SOURCE MATERIAL

######

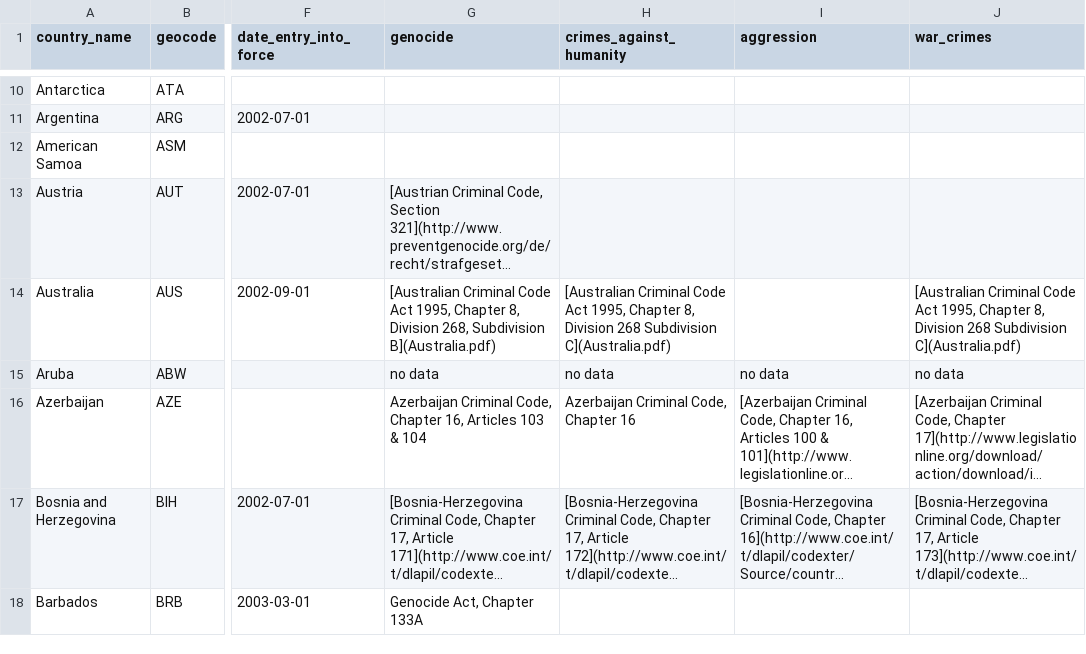
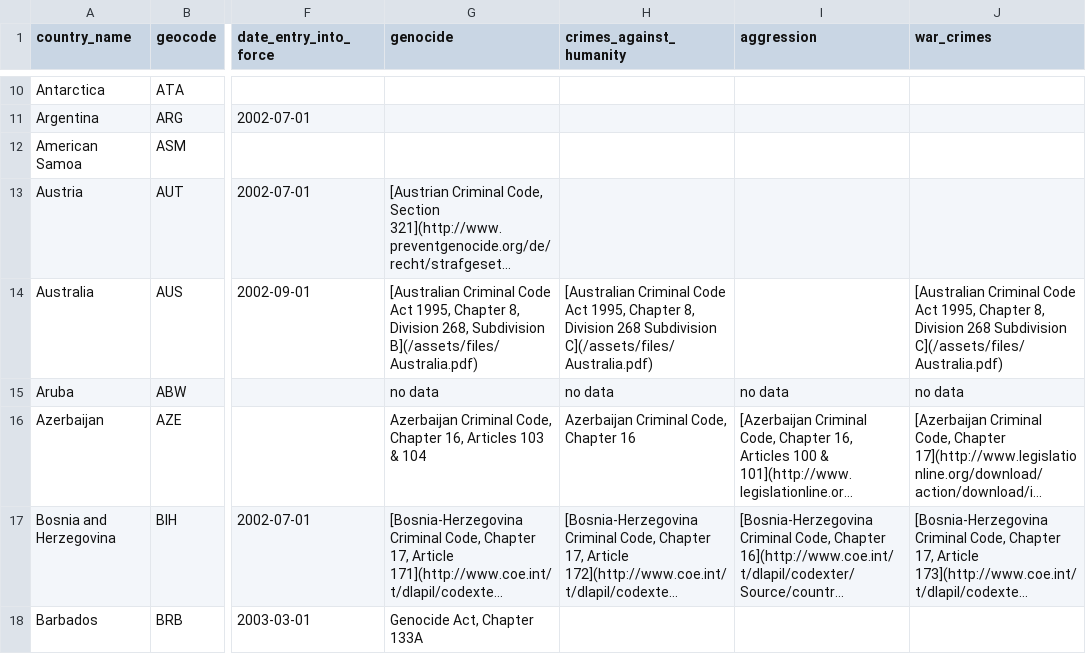
Before and after one commit to theNewDynamic/aba-icc, a CSV file: _data/state-parties-141124.csv, drawn as a sheet; only a part is shown, gaps mark what is left out; long unchanged cells end in …; the diff names each change by its address in the sheet, - before the commit and + after, or states it on an @@ line.

Commit message:
iterate on situations and cases
Signed-off-by: budparr <budparr@sonnetmedia.net>

```diff
--- a/_data/state-parties-141124.csv
+++ b/_data/state-parties-141124.csv
-G14 (genocide): …268, Subdivision B](Australia.pdf)
+G14 (genocide): …268, Subdivision B](/assets/files/Australia.pdf)
-H14 (crimes_against_humanity): …268 Subdivision C](Australia.pdf)
+H14 (crimes_against_humanity): …268 Subdivision C](/assets/files/Australia.pdf)
-J14 (war_crimes): …268 Subdivision C](Australia.pdf)
+J14 (war_crimes): …268 Subdivision C](/assets/files/Australia.pdf)
```
Also changed, not shown: 3 other files.
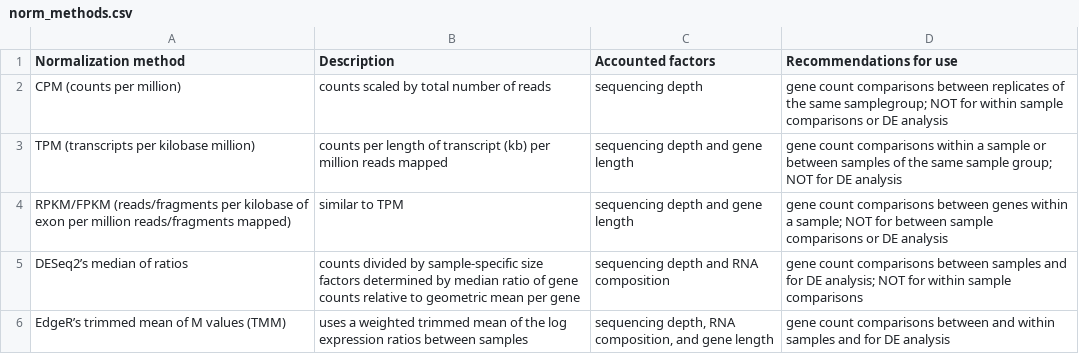
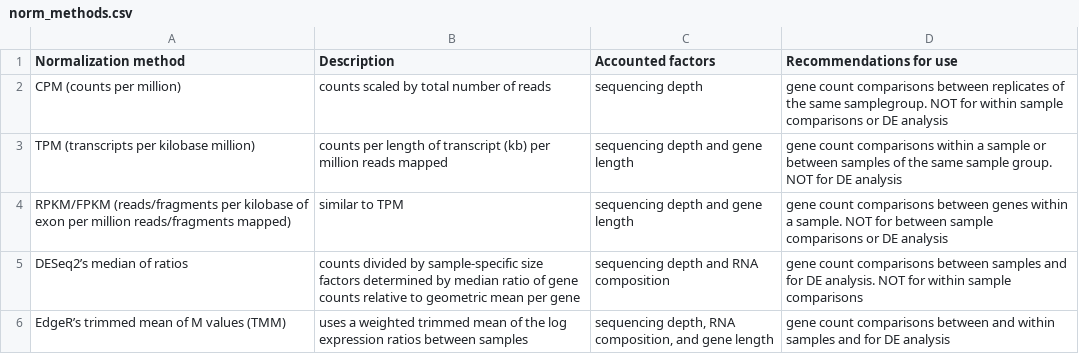
Before and after one commit to Coayala/deseq2_tutorial, a CSV file: docs/data/norm_methods.csv, drawn as a sheet.

Commit message:
Fixed tables

```diff
--- a/docs/data/norm_methods.csv
+++ b/docs/data/norm_methods.csv
@@ -1,6 +1,6 @@
 Normalization method,Description,Accounted factors,Recommendations for use
-CPM (counts per million),counts scaled by total number of reads,sequencing depth,gene count comparisons between replicates of the same samplegroup; NOT for within sample comparisons or DE analysis
-TPM (transcripts per kilobase million),counts per length of transcript (kb) per million reads mapped,sequencing depth and gene length,gene count comparisons within a sample or between samples of the same sample group; NOT for DE analysis
-RPKM/FPKM (reads/fragments per kilobase of exon per million reads/fragments mapped),similar to TPM,sequencing depth and gene length,gene count comparisons between genes within a sample; NOT for between sample comparisons or DE analysis
-DESeq2’s median of ratios,counts divided by sample-specific size factors determined by median ratio of gene counts relative to geometric mean per gene,sequencing depth and RNA composition,gene count comparisons between samples and for DE analysis; NOT for within sample comparisons
+CPM (counts per million),counts scaled by total number of reads,sequencing depth,gene count comparisons between replicates of the same samplegroup. NOT for within sample comparisons or DE analysis
+TPM (transcripts per kilobase million),counts per length of transcript (kb) per million reads mapped,sequencing depth and gene length,gene count comparisons within a sample or between samples of the same sample group. NOT for DE analysis
+RPKM/FPKM (reads/fragments per kilobase of exon per million reads/fragments mapped),similar to TPM,sequencing depth and gene length,gene count comparisons between genes within a sample. NOT for between sample comparisons or DE analysis
+DESeq2’s median of ratios,counts divided by sample-specific size factors determined by median ratio of gene counts relative to geometric mean per gene,sequencing depth and RNA composition,gene count comparisons between samples and for DE analysis. NOT for within sample comparisons
 EdgeR’s trimmed mean of M values (TMM),uses a weighted trimmed mean of the log expression ratios between samples,"sequencing depth, RNA composition, and gene length",gene count comparisons between and within samples and for DE analysis
```
Also changed, not shown: 2 other files.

######

WHAT THE TASK ASKS
Look for the word "length" in the listing above and state how many lines have it; give the number and nothing else.

TASK RESPONSE
5